• [WORK TASK] Your response should be a copy of each line in the listing below that includes the word "vignettes".

• [SOURCE INFORMATION]
* * *

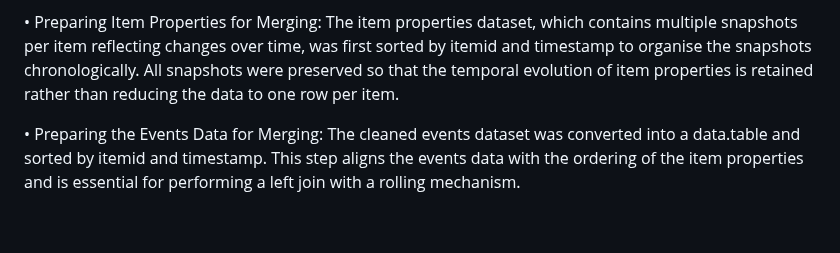
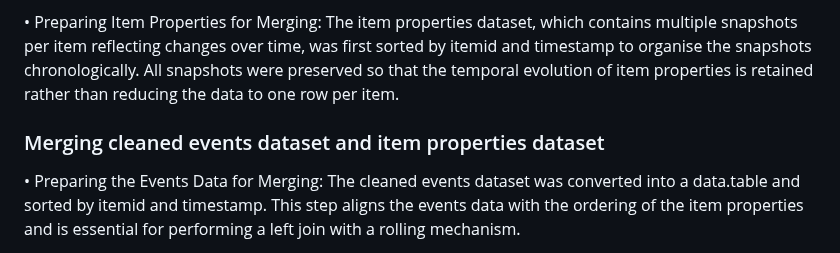
Before and after one commit to omari-kd/Recommendation-System-Analysis-and-Modelling, a Markdown page: README.md, the part around the change. Drawn GitHub-style; blank space fills up the shorter version.

```diff
--- a/README.md
+++ b/README.md
@@ -140,6 +140,7 @@ Timestamps in the item properties dataset were originally in Unix time (millisec
 • Preparing Item Properties for Merging:
 The item properties dataset, which contains multiple snapshots per item reflecting changes over time, was first sorted by itemid and timestamp to organise the snapshots chronologically. All snapshots were preserved so that the temporal evolution of item properties is retained rather than reducing the data to one row per item.
 
+### Merging cleaned events dataset and item properties dataset
 • Preparing the Events Data for Merging:
 The cleaned events dataset was converted into a data.table and sorted by itemid and timestamp. This step aligns the events data with the ordering of the item properties and is essential for performing a left join with a rolling mechanism.
 
```
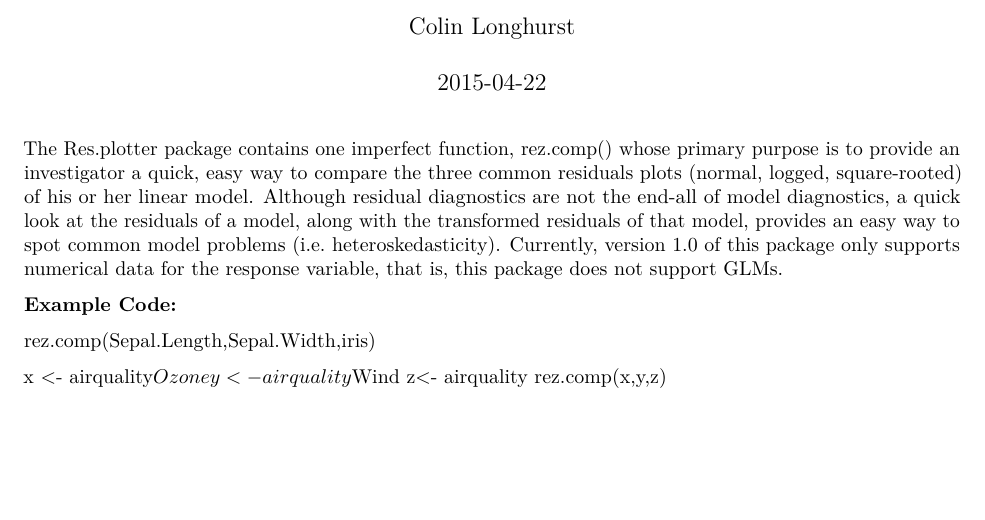
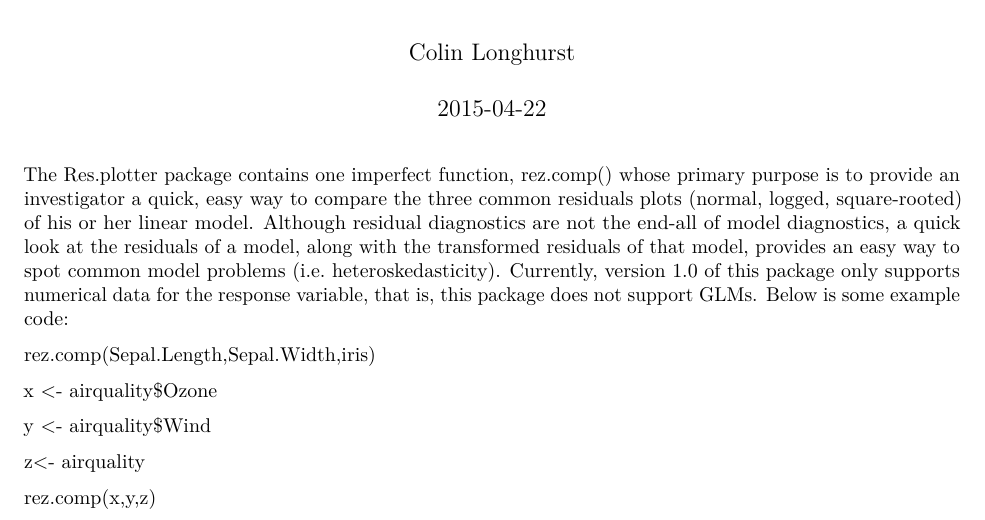
Before and after one commit to clonghurst/Res.plotter, an R Markdown document (vignettes/my-vignette.Rmd): part of the page, cut so that both start at the same text, the shorter picture padded with empty space. Rendered offline with R 4.5, knitr and Pandoc, then LaTeX, with nearby package versions.

Commit message:
This upload fixes a slight problem with the vignettes

```diff
--- a/vignettes/my-vignette.Rmd
+++ b/vignettes/my-vignette.Rmd
@@ -9,13 +9,15 @@ vignette: >
   %\usepackage[utf8]{inputenc}
 ---
 
-The Res.plotter package contains one imperfect function, rez.comp() whose primary purpose is to provide an investigator a quick, easy way to compare the three common residuals plots (normal, logged, square-rooted) of his or her linear model.  Although residual diagnostics are not the end-all of model diagnostics, a quick look at the residuals of a model, along with the transformed residuals of that model, provides an easy way to spot common model problems (i.e. heteroskedasticity).  Currently, version 1.0 of this package only supports numerical data for the response variable, that is, this package does not support GLMs.
+The Res.plotter package contains one imperfect function, rez.comp() whose primary purpose is to provide an investigator a quick, easy way to compare the three common residuals plots (normal, logged, square-rooted) of his or her linear model.  Although residual diagnostics are not the end-all of model diagnostics, a quick look at the residuals of a model, along with the transformed residuals of that model, provides an easy way to spot common model problems (i.e. heteroskedasticity).  Currently, version 1.0 of this package only supports numerical data for the response variable, that is, this package does not support GLMs.  Below is some example code:
 
-**Example Code:**
 
 rez.comp(Sepal.Length,Sepal.Width,iris)
 
 x <- airquality$Ozone
+
 y <- airquality$Wind
+
 z<- airquality
+
 rez.comp(x,y,z)
```
Also changed, not shown: vignettes/my-vignette.pdf.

* * *

• [RESPONSE TO THE EXERCISE]
Before and after one commit to clonghurst/Res.plotter, an R Markdown document (vignettes/my-vignette.Rmd): part of the page, cut so that both start at the same text, the shorter picture padded with empty space. Rendered offline with R 4.5, knitr and Pandoc, then LaTeX, with nearby package versions.
This upload fixes a slight problem with the vignettes
--- a/vignettes/my-vignette.Rmd
+++ b/vignettes/my-vignette.Rmd
Also changed, not shown: vignettes/my-vignette.pdf.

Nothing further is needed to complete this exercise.